Material supplied:

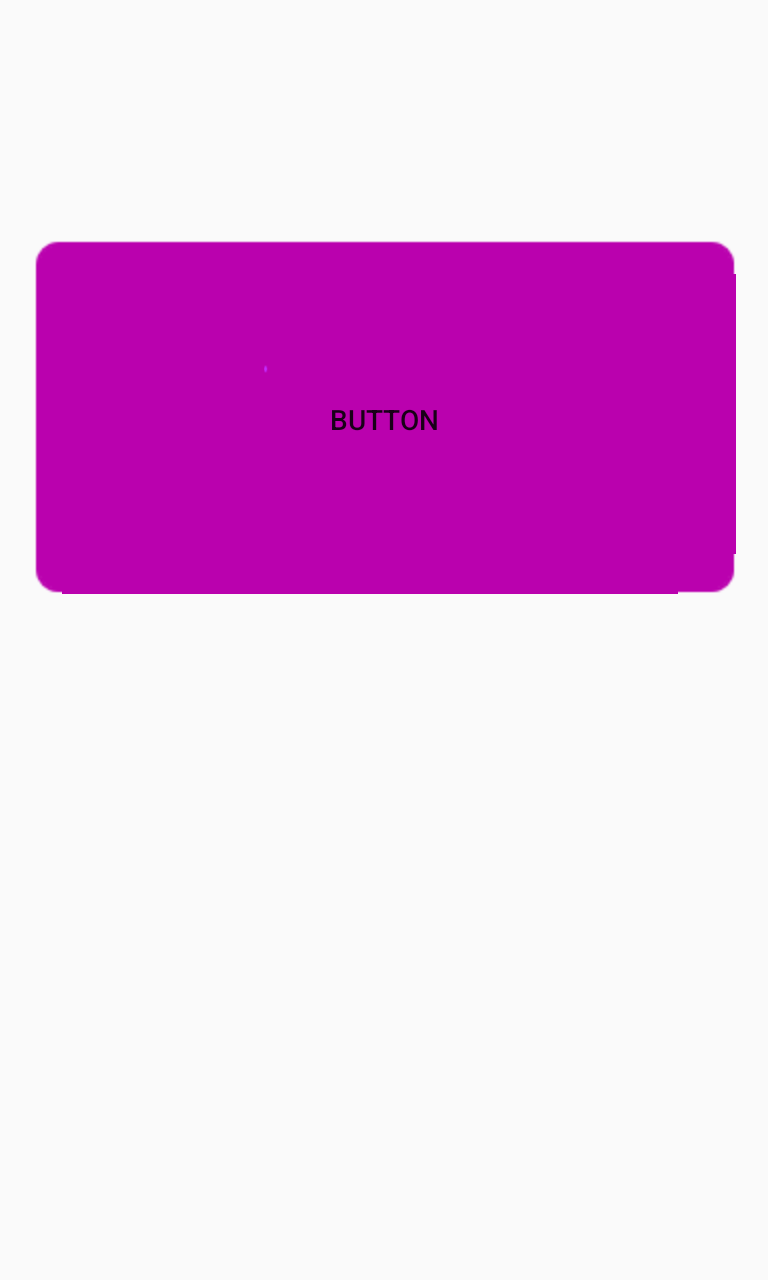
Repository: vipinvkamara/Database
Layout: Data/res/layout/activity_main.xml
An editor plug-in stored every save of this project. The layout is shown before and after the next save, followed by the edit.
It is drawn on a 768 x 1280 px phone screen (xhdpi) without system bars, with theme AppTheme; the app's code is not run.

Above is the layout before, as saved 2015-02-12 08:07:05.

### Data/res/layout/activity_main.xml
<RelativeLayout xmlns:android="http://schemas.android.com/apk/res/android"
    xmlns:tools="http://schemas.android.com/tools"
    android:layout_width="match_parent"
    android:layout_height="match_parent"
    android:paddingBottom="@dimen/activity_vertical_margin"
    android:paddingLeft="@dimen/activity_horizontal_margin"
    android:paddingRight="@dimen/activity_horizontal_margin"
    android:paddingTop="@dimen/activity_vertical_margin"
    tools:context="com.example.data.MainActivity" >

    <Button
        android:id="@+id/button1"
        android:layout_width="wrap_content"
        android:layout_height="wrap_content"
        android:layout_alignParentTop="true"
        android:layout_marginTop="103dp"
        android:background="@drawable/selector"
        android:text="@string/button" />

</RelativeLayout>

### Data/res/drawable/selector.xml
<?xml version="1.0" encoding="utf-8"?>
<selector xmlns:android="http://schemas.android.com/apk/res/android">

    <item android:drawable="@drawable/blue" android:state_pressed="true"></item>
    <item android:drawable="@drawable/red"></item>


</selector>

### Data/res/values/strings.xml
<?xml version="1.0" encoding="utf-8"?>
<resources>

    <string name="app_name">Data</string>
    <string name="hello_world">Hello world!</string>
    <string name="action_settings">Settings</string>
    <string name="button">Button</string>

</resources>

Loaded but not shown: Data/res/values/styles.xml (common file); Data/res/values-v11/styles.xml (common file); Data/res/values-v14/styles.xml (common file); Data/res/values/dimens.xml (common file); Data/res/values-w820dp/dimens.xml (common file)

After the next save:
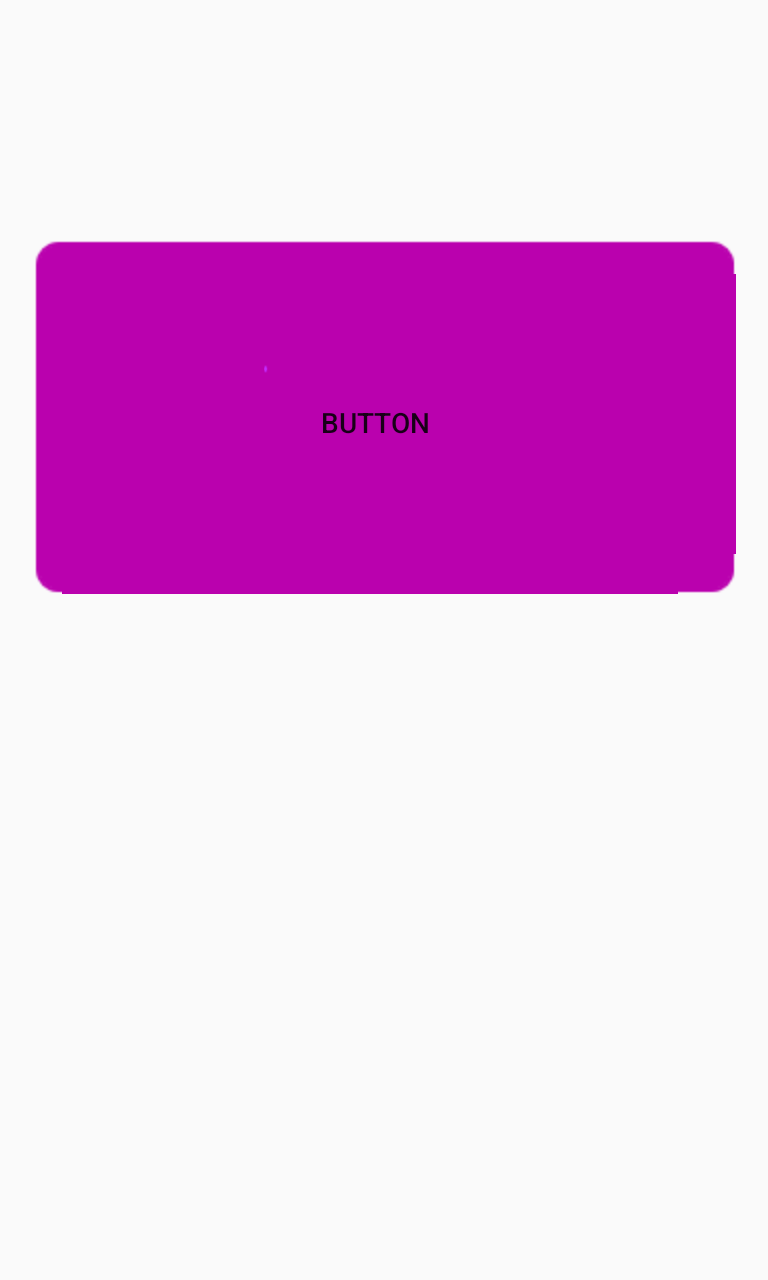
Saved 9 min 23 s later.
--- a/Data/res/drawable/selector.xml
+++ b/Data/res/drawable/selector.xml
@@ -1,7 +1,7 @@
 <?xml version="1.0" encoding="utf-8"?>
 <selector xmlns:android="http://schemas.android.com/apk/res/android">
 
-    <item android:drawable="@drawable/blue" android:state_pressed="true"></item>
+    <item android:drawable="@drawable/dd" android:state_pressed="true"></item>
     <item android:drawable="@drawable/red"></item>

Exercise prompt: Although the records above contain pictures, your copy should give only their text, exactly as written.

Solution for this problem:
Repository: vipinvkamara/Database
Layout: Data/res/layout/activity_main.xml
An editor plug-in stored every save of this project. The layout is shown before and after the next save, followed by the edit.
It is drawn on a 768 x 1280 px phone screen (xhdpi) without system bars, with theme AppTheme; the app's code is not run.

Above is the layout before, as saved 2015-02-12 08:07:05.

### Data/res/layout/activity_main.xml
<RelativeLayout xmlns:android="http://schemas.android.com/apk/res/android"
    xmlns:tools="http://schemas.android.com/tools"
    android:layout_width="match_parent"
    android:layout_height="match_parent"
    android:paddingBottom="@dimen/activity_vertical_margin"
    android:paddingLeft="@dimen/activity_horizontal_margin"
    android:paddingRight="@dimen/activity_horizontal_margin"
    android:paddingTop="@dimen/activity_vertical_margin"
    tools:context="com.example.data.MainActivity" >

    <Button
        android:id="@+id/button1"
        android:layout_width="wrap_content"
        android:layout_height="wrap_content"
        android:layout_alignParentTop="true"
        android:layout_marginTop="103dp"
        android:background="@drawable/selector"
        android:text="@string/button" />

</RelativeLayout>

### Data/res/drawable/selector.xml
<?xml version="1.0" encoding="utf-8"?>
<selector xmlns:android="http://schemas.android.com/apk/res/android">

    <item android:drawable="@drawable/blue" android:state_pressed="true"></item>
    <item android:drawable="@drawable/red"></item>


</selector>

### Data/res/values/strings.xml
<?xml version="1.0" encoding="utf-8"?>
<resources>

    <string name="app_name">Data</string>
    <string name="hello_world">Hello world!</string>
    <string name="action_settings">Settings</string>
    <string name="button">Button</string>

</resources>

Loaded but not shown: Data/res/values/styles.xml (common file); Data/res/values-v11/styles.xml (common file); Data/res/values-v14/styles.xml (common file); Data/res/values/dimens.xml (common file); Data/res/values-w820dp/dimens.xml (common file)

After the next save:
Saved 9 min 23 s later.
--- a/Data/res/drawable/selector.xml
+++ b/Data/res/drawable/selector.xml
@@ -1,7 +1,7 @@
 <?xml version="1.0" encoding="utf-8"?>
 <selector xmlns:android="http://schemas.android.com/apk/res/android">
 
-    <item android:drawable="@drawable/blue" android:state_pressed="true"></item>
+    <item android:drawable="@drawable/dd" android:state_pressed="true"></item>
     <item android:drawable="@drawable/red"></item>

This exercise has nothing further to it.